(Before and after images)
[Start of Attachment]

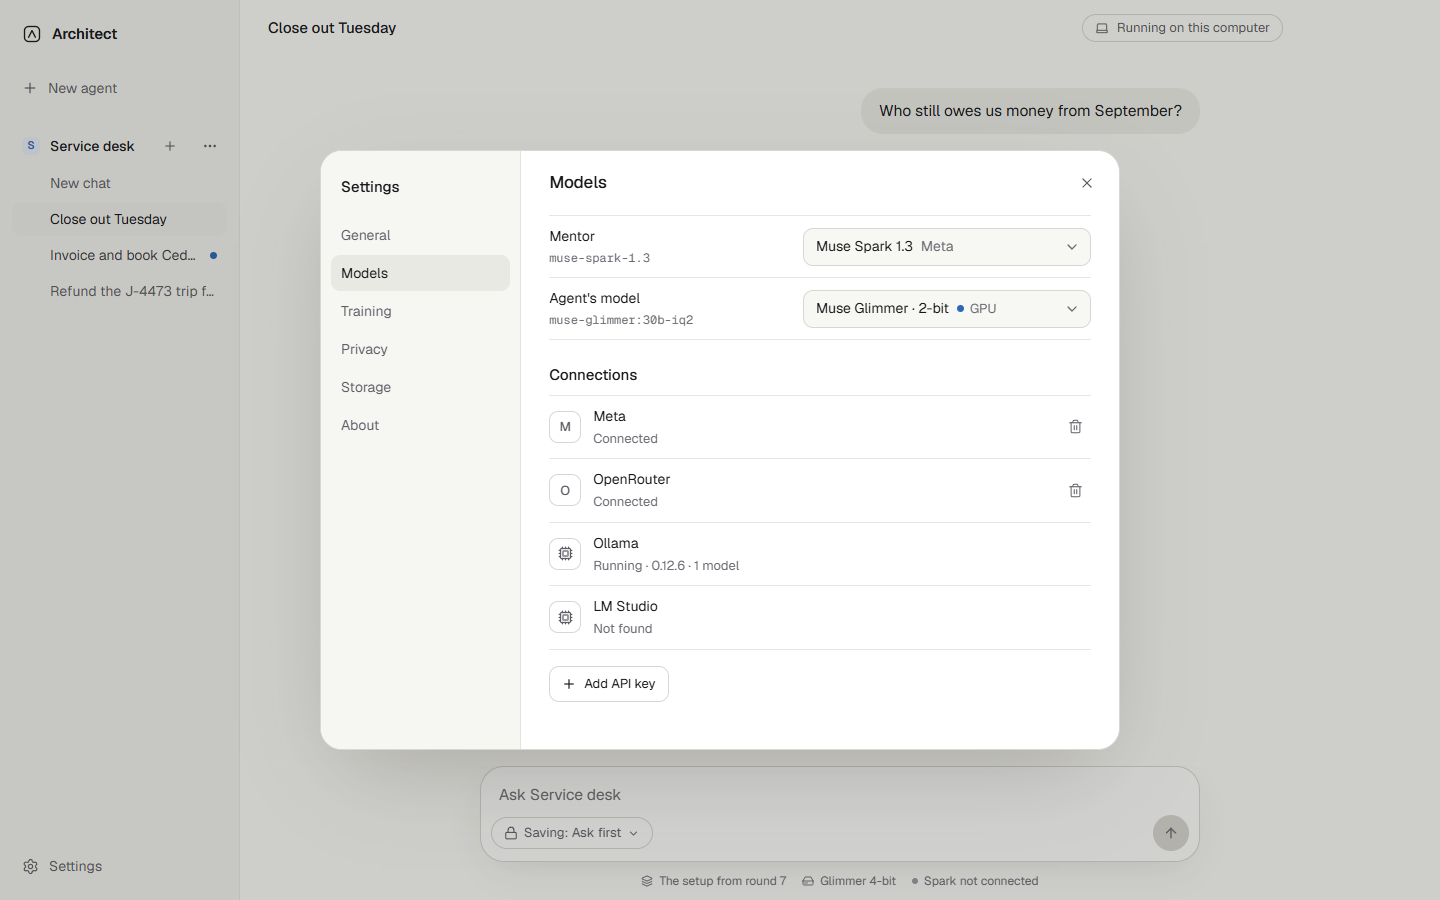
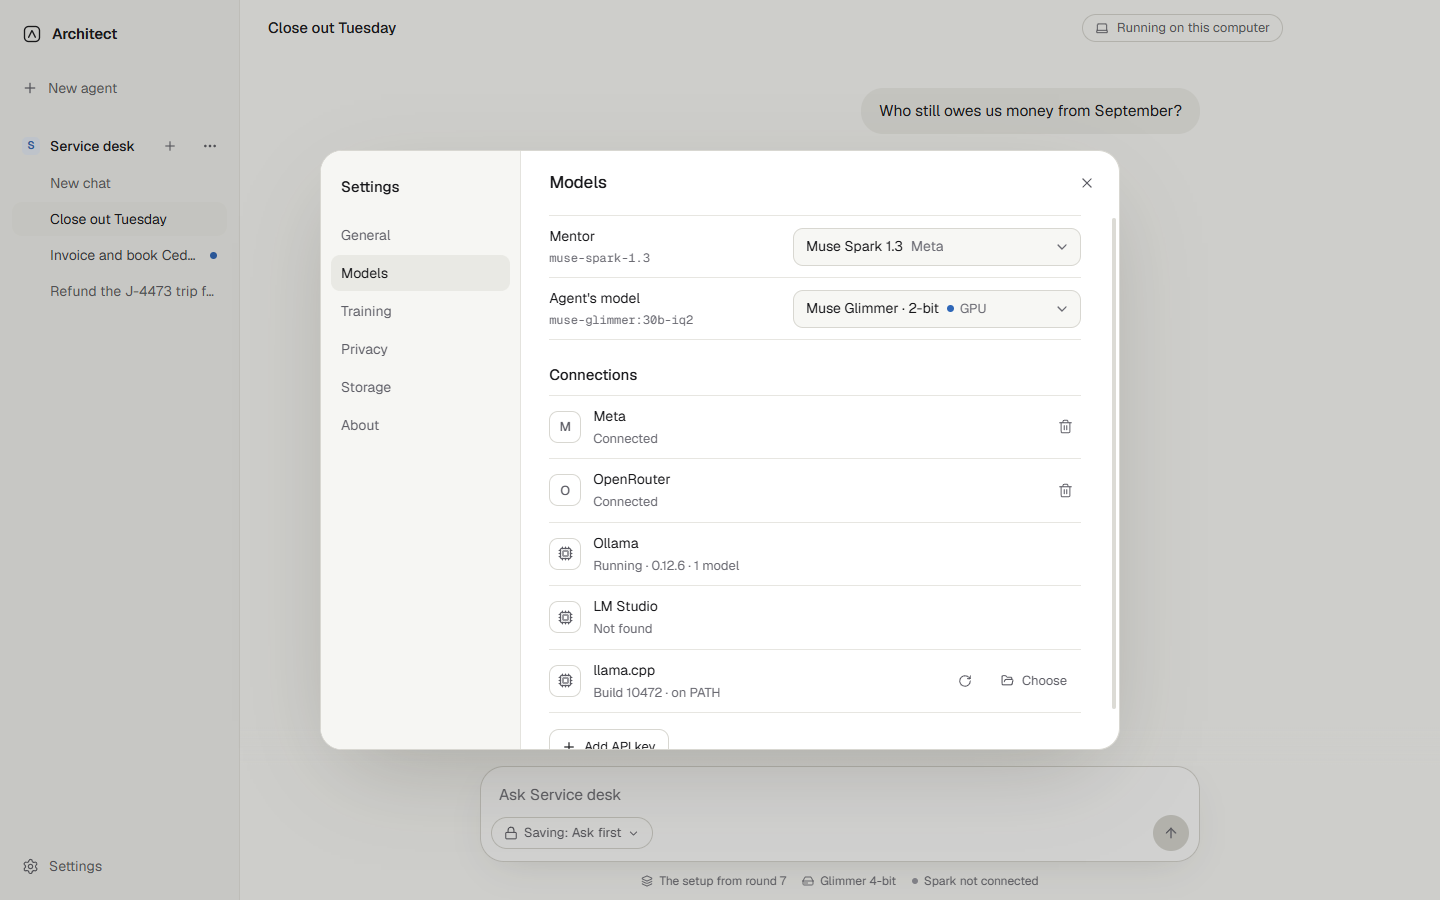
docs: the review's fixes in decision 041 and progress, and Settings with the llama.cpp row

diff --git a/docs/DECISIONS.md b/docs/DECISIONS.md
@@ -321,10 +321,11 @@ An ask-mode write can fail instead of waiting: a message sent with `approvals: '
 **Context.** Decisions 031 and 035 built the adapter runtime, and 038 named an adapter the way that runtime loads it, but nothing served one: a package with an adapter was refused at import, a version with one never opened, and the installation checks compared the adapter's `base_digest` with the digest Ollama's API reports, which Ollama derives from the model's manifest, not from its GGUF weights. The CLI will run graduates through the same agent host as the workspace. This refines 035 and 038.
 **Decision.**
 - *Which runtime.* The version decides it, not the installation. A version with an adapter runs on llama.cpp, with the base from Ollama's store under the name its installation gives it; a version without one runs on the installation's runtime, as before. So the installation of a version with an adapter stays bound to Ollama (`runtime: 'ollama'`, the base's name in Ollama's store), `llama.cpp` stays out of `BINDABLE_RUNTIMES`, and one agent rolls back from a version with an adapter to one without, or the other way, with nothing rebound. A version with an adapter whose installation names another runtime needs attention and isn't opened. This replaces 038's reading that such an installation would serve its model with llama.cpp.
-- *Before serving.* The runtime's request carries the adapter's `base_digest` and its sha256. Before any start, the runtime refuses a base whose GGUF in Ollama's store has another digest and an adapter file whose sha256 differs (worked out again only when the file's size or time changes). The agent host checks both when it opens a version, and a mismatch blocks it with the reason and the way out. A missing llama-server or a base not yet downloaded lets the version open; a reply then says what is missing, so installing it needs no reopening.
+- *Before serving.* The runtime's request carries the adapter's `base_digest` and its sha256, and the version's context length. Before any start, the runtime refuses a base whose GGUF in Ollama's store has another digest and an adapter file whose sha256 differs (worked out again only when the file's size or time changes). The agent host checks both when it opens a version, and a mismatch blocks it with the reason and the way out, which never replaces the model under its name, since other versions may use it: add the exact build under a name of its own and set the agent's model to it. A missing llama-server or a base not yet downloaded lets the version open; a reply then says what is missing, so installing it needs no reopening.
+- *One server, the right files.* A launch names what each adapter file holds (its sha256, else its size and time), so an adapter replaced at the same path, as when an agent is removed and imported again under its id, restarts the server instead of being answered by the one it loaded before. The server runs with the version's context, which its chats' history is sized to. Closing a graduate with an adapter lets go of the server, and the engine's checks that load a model through it take turns, so one never finds it busy with another agent's adapter.
 - *Checks and import.* `assertUsable` accepts a package with an adapter whenever it names an adapter runtime this build serves. Whether this computer can serve it is for the installation checks to say, never a refusal at import. The checks ask the runtime for every problem at once: no llama-server, a build older than 10358 and a base not in the store need attention, each with its fix (set its path or install llama.cpp; update it; download the base, with its size and the exact weights it must have); a base of another build or an adapter that isn't the file installed blocks. A new `adapter-runtime` check names the build found, and the model check's short request goes through llama.cpp with the adapter applied, its server stopped afterwards.
-- *Two runtimes, one set of settings.* The agent host serves and the engine host checks, each with its own llama-server and its own folder (`local-runtime/workspace`, `local-runtime/engine`), since each stops a server it finds in its folder answering to its key. Both read the same settings at every start: the llama-server path, quiet mode's thread cap, and the Ollama whose models are unloaded first (the default student's), and both stop after 10 idle minutes, as 035 says. Main sends the agent host its settings with `host.configure` before any graduate opens and again on every change; the engine gets them in its start and settings messages. `createAgentHost` requires a runtime, so the CLI passes its own (`hostAdapterRuntime`, folder `local-runtime/cli`) and serves adapters the same way.
+- *Two runtimes, one set of settings.* The agent host serves and the engine host checks, each with its own llama-server and its own folder (`local-runtime/workspace`, `local-runtime/engine`), since each stops a server it finds in its folder answering to its key. Both read the same settings at every start: the llama-server path, quiet mode's thread cap, and the Ollama whose models are unloaded first (the default student's, when it is on this computer), and both stop after 10 idle minutes, as 035 says. Main sends the agent host its settings with `host.configure` before any graduate opens and again on every change; the engine gets them in its start and settings messages. `createAgentHost` requires a runtime, so the CLI passes its own (`hostAdapterRuntime`, folder `local-runtime/cli`) and serves adapters the same way.
 - *Quitting.* Main asks the agent host to stop instead of killing it, so it stops its llama-server before it exits. A server left behind by a crash is still stopped by the next start (035).
 - *The setting.* The renderer can read `llamaServerPath` but not write it: Architect runs that program, so only a file the user picked in a dialog becomes it (`connections.chooseLlamaServer`). Settings › Models lists llama.cpp with its build, as too old with how to update it, or with what is missing, and checks it again on demand. The workspace's status line says "LoRA adapter", or "Stand-in adapter" for one from the stand-in backend.
 - *Tests.* The runtime's `command`, the stand-in llama-server, now has its build checked like any other, so a test can make it too old. In the app, the stand-in runs through `ARCHITECT_LLAMA_SERVER_COMMAND`, a launch switch for tests only.
-**Consequences.** A graduate with an adapter imports, opens and answers wherever llama-server 10358 or newer and the exact base are, in the workspace and through the agent host the CLI will share; A01 still waits on a real adapter. Not handled yet: an installation check that loads the model starts a second llama-server while the workspace's may be running, and after an adapter reply llama-server keeps the GPU for up to 10 idle minutes, which an Ollama graduate's next replies would share.
+**Consequences.** A graduate with an adapter imports, opens and answers wherever llama-server 10358 or newer and the exact base are, in the workspace and through the agent host the CLI will share; A01 still waits on a real adapter. Not handled yet: an installation check that loads the model starts the engine's llama-server while the workspace's may be running, and after an adapter reply llama-server keeps the GPU for up to 10 idle minutes, which an Ollama graduate's next replies would share.

diff --git a/docs/PROGRESS.md b/docs/PROGRESS.md
@@ -11,6 +11,7 @@ Dated log, newest first. Each entry: what was done, what's next, open issues, ri
 - The agent host and the engine host each have their own llama-server (`local-runtime/workspace`, `local-runtime/engine`), configured from settings: the path, quiet mode's thread cap, the Ollama to unload, the 10-minute idle stop. `createAgentHost` now requires a runtime, so the CLI serves adapters the same way. The agent host stops its llama-server before it exits on quit.
 - Settings › Models has a llama.cpp row: its build, too old with how to update, or what is missing, a check, and a program chosen in a file dialog (the only way the path changes). The workspace's status line says "LoRA adapter", or "Stand-in adapter".
 - Found and fixed on the way: the checks compared an adapter's GGUF digest with the digest Ollama's API reports, which comes from the manifest (GOTCHAS).
+- An independent review of the diff found six problems, all fixed with tests: an agent removed and imported again under its id could be answered by the server that had loaded its old adapter from the same path (now the launch names each file's sha256, and closing a graduate lets go of the server); llama-server always ran with a 16K context, whatever the version's; two agents' model checks at once found the engine's one server busy (they now take turns); Settings hid the way back to PATH when a chosen program had gone; a default student on another computer's Ollama would have failed every adapter start; and three messages pointed to the wrong fix (replacing a base other versions use, a skipped request blamed on the model, a models folder setting the app doesn't have).
 - Tests with the stand-in llama-server and stand-in adapters: serving with per-request scales, the digest and sha256 refusals, import and checks with and without llama-server, too old and another build, rollback restoring the matching adapter and after a restart, the offline guard with an adapter version (every connection loopback, llama-server gone with the host), and a hidden e2e spec in `agent-host.spec.ts` (a package with an adapter imports ready, opens, answers through the stand-in, and shows "Stand-in adapter"; no stand-in outlives the app).
 
 **Next**
@@ -18,7 +19,7 @@ Dated log, newest first. Each entry: what was done, what's next, open issues, ri
 - A real adapter on the 2-bit build once a training job has made one and the owner allows GPU time.
 
 **Open issues**
-- An installation check that loads the model starts a second llama-server while the workspace's may be running; on a 12 GB card the second would run out of memory and the check would say so.
+- An installation check that loads the model starts the engine's llama-server while the workspace's may be running; on a 12 GB card the second would run out of memory and the check would say so.
 - After an adapter reply llama-server keeps the GPU until it has been idle 10 minutes; an Ollama graduate answering meanwhile shares the card.
 
 ## 2026-10-28 (Tue), graduate versions and portable packages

[End of Attachment]

Exercise description
Both end lines included, restate word for word the lines above from the line with "- *Tests.* The" to the line with "-11,6 +11,7 @@", and nothing else.

Solution to this exercise
 - *Tests.* The runtime's `command`, the stand-in llama-server, now has its build checked like any other, so a test can make it too old. In the app, the stand-in runs through `ARCHITECT_LLAMA_SERVER_COMMAND`, a launch switch for tests only.
-**Consequences.** A graduate with an adapter imports, opens and answers wherever llama-server 10358 or newer and the exact base are, in the workspace and through the agent host the CLI will share; A01 still waits on a real adapter. Not handled yet: an installation check that loads the model starts a second llama-server while the workspace's may be running, and after an adapter reply llama-server keeps the GPU for up to 10 idle minutes, which an Ollama graduate's next replies would share.
+**Consequences.** A graduate with an adapter imports, opens and answers wherever llama-server 10358 or newer and the exact base are, in the workspace and through the agent host the CLI will share; A01 still waits on a real adapter. Not handled yet: an installation check that loads the model starts the engine's llama-server while the workspace's may be running, and after an adapter reply llama-server keeps the GPU for up to 10 idle minutes, which an Ollama graduate's next replies would share.

diff --git a/docs/PROGRESS.md b/docs/PROGRESS.md
@@ -11,6 +11,7 @@ Dated log, newest first. Each entry: what was done, what's next, open issues, ri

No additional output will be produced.